There’s good news for the infrastructure protection segment as well, but for a smaller base. Gartner’s forecast highlights fast growth in the security testing market because of those constant data breaches mentioned earlier, and growing demands for application security testing as part of DevOps. This segment will continue to grow through 2021 due to increased spending on emerging application security testing tools, specifically interactive application security testing (IAST).
We’ve gone through the thriving segments, but every evolution leaves something behind. Some Most technologies tend to become obsolete at one point, and the cybersecurity market is no exception to that rule. In this case hardware support services will see growth slowing. The adoption of virtual appliances, public cloud and software as a service (SaaS) editions of security solutions have reduced the need for hardware support. In the next 4 years this trend will most likely push hardware support even further in the background.

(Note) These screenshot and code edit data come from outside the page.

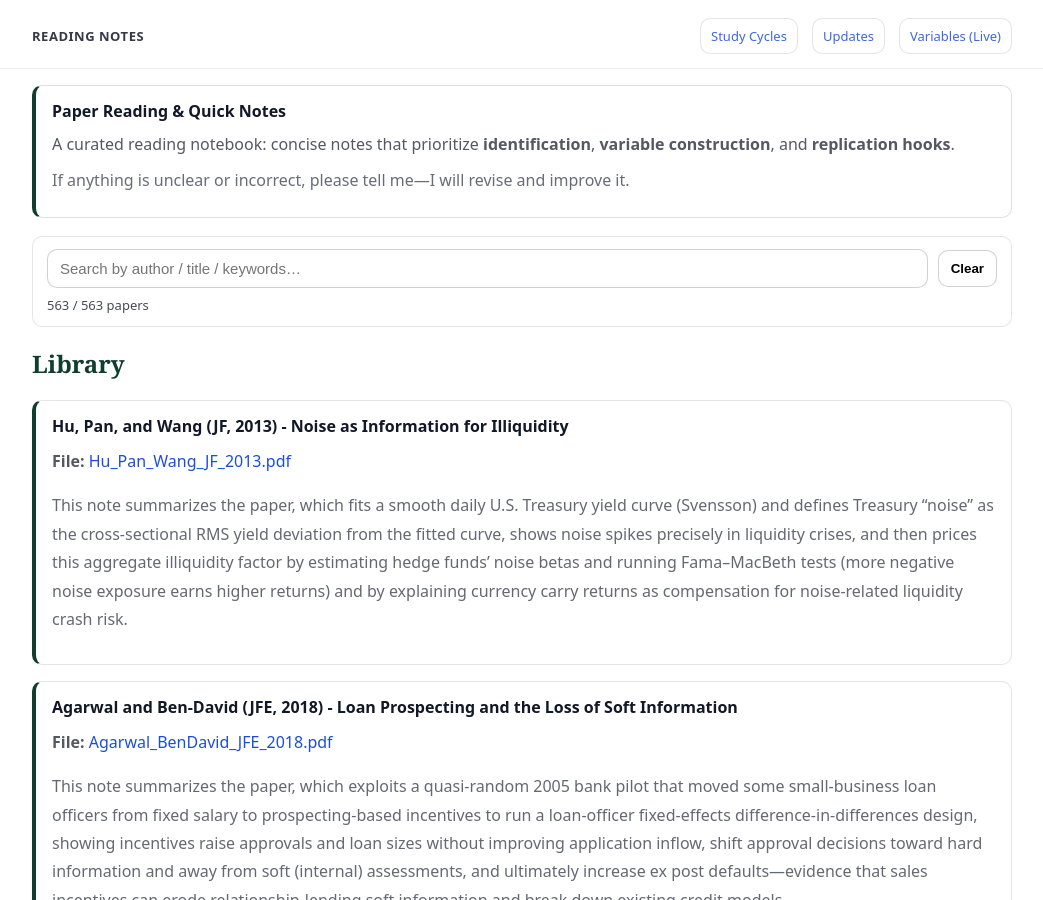
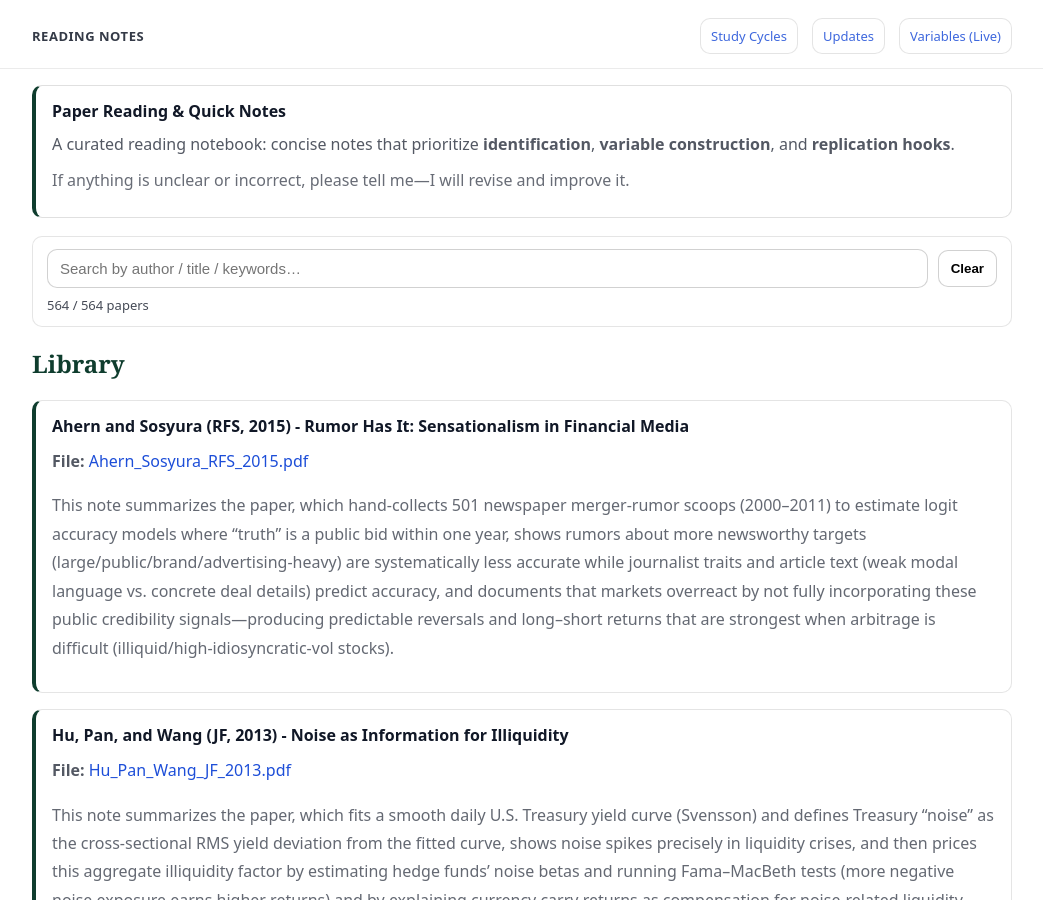
Before and after one commit to yaxinzn/study-archive, a Jekyll site: the page built from reading/index.md, in a window 1280 px wide and 900 px high. Shown: the whole window, without its empty margins (118-1161 px from the left). Built offline with Jekyll 4.4.1, drawn with Linux system fonts in a browser that asks for light colours.

Commit message:
Reading: add/update Ahern_Sosyura_RFS_2015.pdf

```diff
--- a/_data/reading.yml
+++ b/_data/reading.yml
@@ -1,3 +1,7 @@
+- title: "Ahern and Sosyura (RFS, 2015) - Rumor Has It: Sensationalism in Financial Media"
+  file: "Ahern_Sosyura_RFS_2015.pdf"
+  desc: "This note summarizes the paper, which hand-collects 501 newspaper merger-rumor scoops (2000–2011) to estimate logit accuracy models where “truth” is a public bid within one year, shows rumors about more newsworthy targets (large/public/brand/advertising-heavy) are systematically less accurate while journalist traits and article text (weak modal language vs. concrete deal details) predict accuracy, and documents that markets overreact by not fully incorporating these public credibility signals—producing predictable reversals and long–short returns that are strongest when arbitrage is difficult (illiquid/high-idiosyncratic-vol stocks)."
+
 - title: "Hu, Pan, and Wang (JF, 2013) - Noise as Information for Illiquidity"
   file: "Hu_Pan_Wang_JF_2013.pdf"
   desc: "This note summarizes the paper, which fits a smooth daily U.S. Treasury yield curve (Svensson) and defines Treasury “noise” as the cross-sectional RMS yield deviation from the fitted curve, shows noise spikes precisely in liquidity crises, and then prices this aggregate illiquidity factor by estimating hedge funds’ noise betas and running Fama–MacBeth tests (more negative noise exposure earns higher returns) and by explaining currency carry returns as compensation for noise-related liquidity crash risk."
```
Also changed, not shown: 1 other file.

1. There’s a general panic among European organizations, mostly because of the EU General Data Protection Regulation (GDPR). This will directly influence data loss prevention (DLP) buying decisions through 2018. Organizations that have DLP in place will look for additional capabilities they need to invest in, while the ones that don’t have DLPs will have to increase their capabilities as soon as possible.
2. U.S. vendors can’t really compete with Chinese prices, no one ever could. By 2021 over 80 percent of the large businesses in China will use network security equipment from local vendors. On June 1st 2017, China’s Cybersecurity Law came into effect. Though the law is intended to bring China in line with the global best practices for cybersecurity, foreign companies are concerned about vague terminology and absent official guidance on complying with the law. Combined with competitive pricing from Chinese solutions, this new law will contribute to the decline of U.S.-manufactured network security products on the Asian market.
3. According to Gartner’s forecast, many large organizations should already be looking for managed security services (MSS) contracts bundled with other security services and broader IT outsourcing (ITO) projects. It makes sense for organizations to opt for security consulting and ITO providers that offer customizable delivery components, sold in a bundle with MSS. These contracts will drive a considerable growth for the MSS market all the way through 2020, simply because it’s a more efficient and reliable way to deal with the complexity of designing, building and operating mature security programs in a short time span.
Over $1 trillion in cybersecurity spending by 2021 is quite mind-blowing, but cybercrime damages will probably cost the world $6 trillion annually by that time, according to Cybersecurity Ventures. We are all impressed by this market’s rapid and uncontrollable growth, on some level it’s even fascinating, but now there’s something else businesses will have to address:
Can they really keep up with cybercrime?